Please copy each line below that contains the string "styles".
EXERCISE MATERIALS: Begin
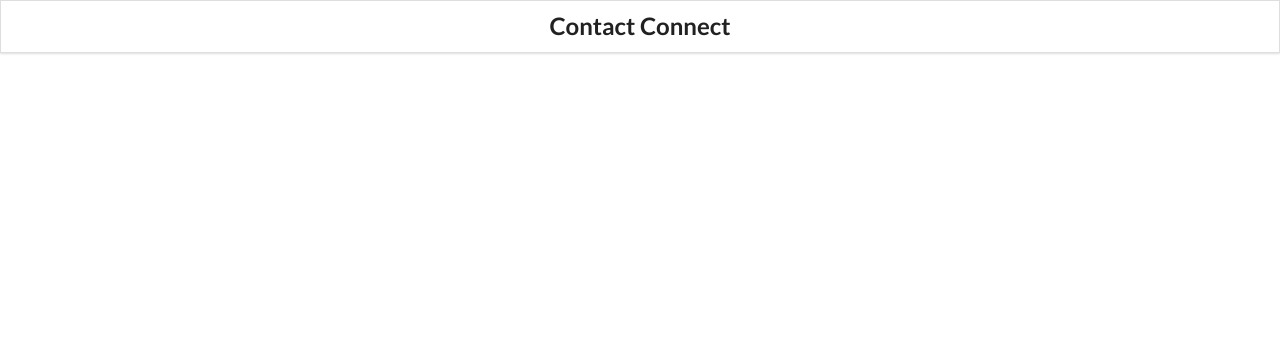
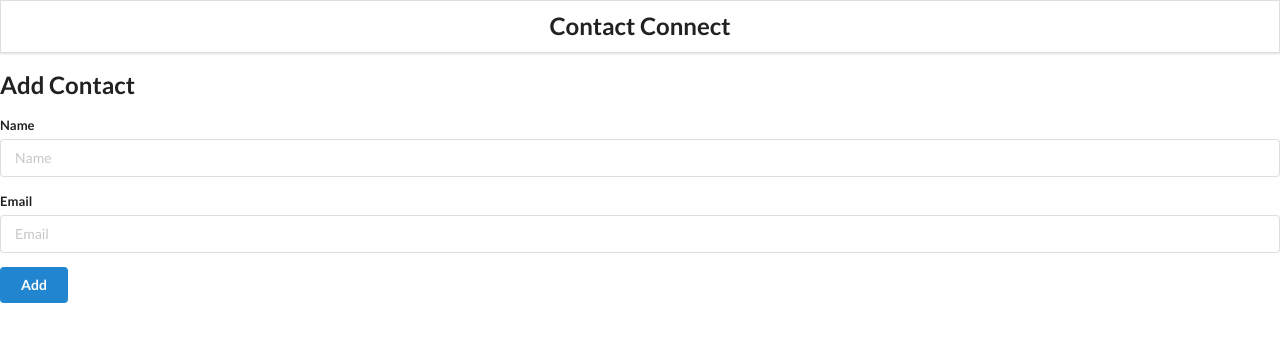
Before and after one commit to PrajilPradeep/contact-connect, a React (Vite) app: page / in a window 1280 px wide. Shown: the top 342 px of the page. Built offline with nearby package versions, Linux system fonts and the light colour scheme.

Commit message:
Add AddContact component

```diff
--- /dev/null
+++ b/src/components/AddContact.jsx
@@ -0,0 +1,24 @@
+import "../styles/App.css";
+import React from "react";
+class AddContact extends React.Component {
+  render() {
+    return (
+      <div className="ui main">
+        <h2>Add Contact</h2>
+        <form className="ui form">
+          <div className="ui field">
+            <label for="name">Name</label>
+            <input id="name" placeholder="Name" />
+          </div>
+          <div className="ui field">
+            <label for="email">Email</label>
+            <input type="text" id="email" placeholder="Email" />
+          </div>
+          <button className="ui button blue">Add</button>
+        </form>
+      </div>
+    );
+  }
+}
+
+export default AddContact;
--- a/src/components/App.jsx
+++ b/src/components/App.jsx
@@ -1,10 +1,12 @@
 import { useState } from "react";
 import "../styles/App.css";
 import Header from "./Header.jsx";
+import AddContact from "./AddContact.jsx";
 function App() {
   return (
     <>
       <Header />
+      <AddContact />
     </>
   );
 }
--- a/src/styles/App.css
+++ b/src/styles/App.css
@@ -2,3 +2,7 @@
   justify-content: center;
   padding: 10px;
 }
+
+.main {
+  margin-top: 5rem;
+}
```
EXERCISE MATERIALS: End
## THE COMPLETED TASK
+import "../styles/App.css";
 import "../styles/App.css";
--- a/src/styles/App.css
+++ b/src/styles/App.css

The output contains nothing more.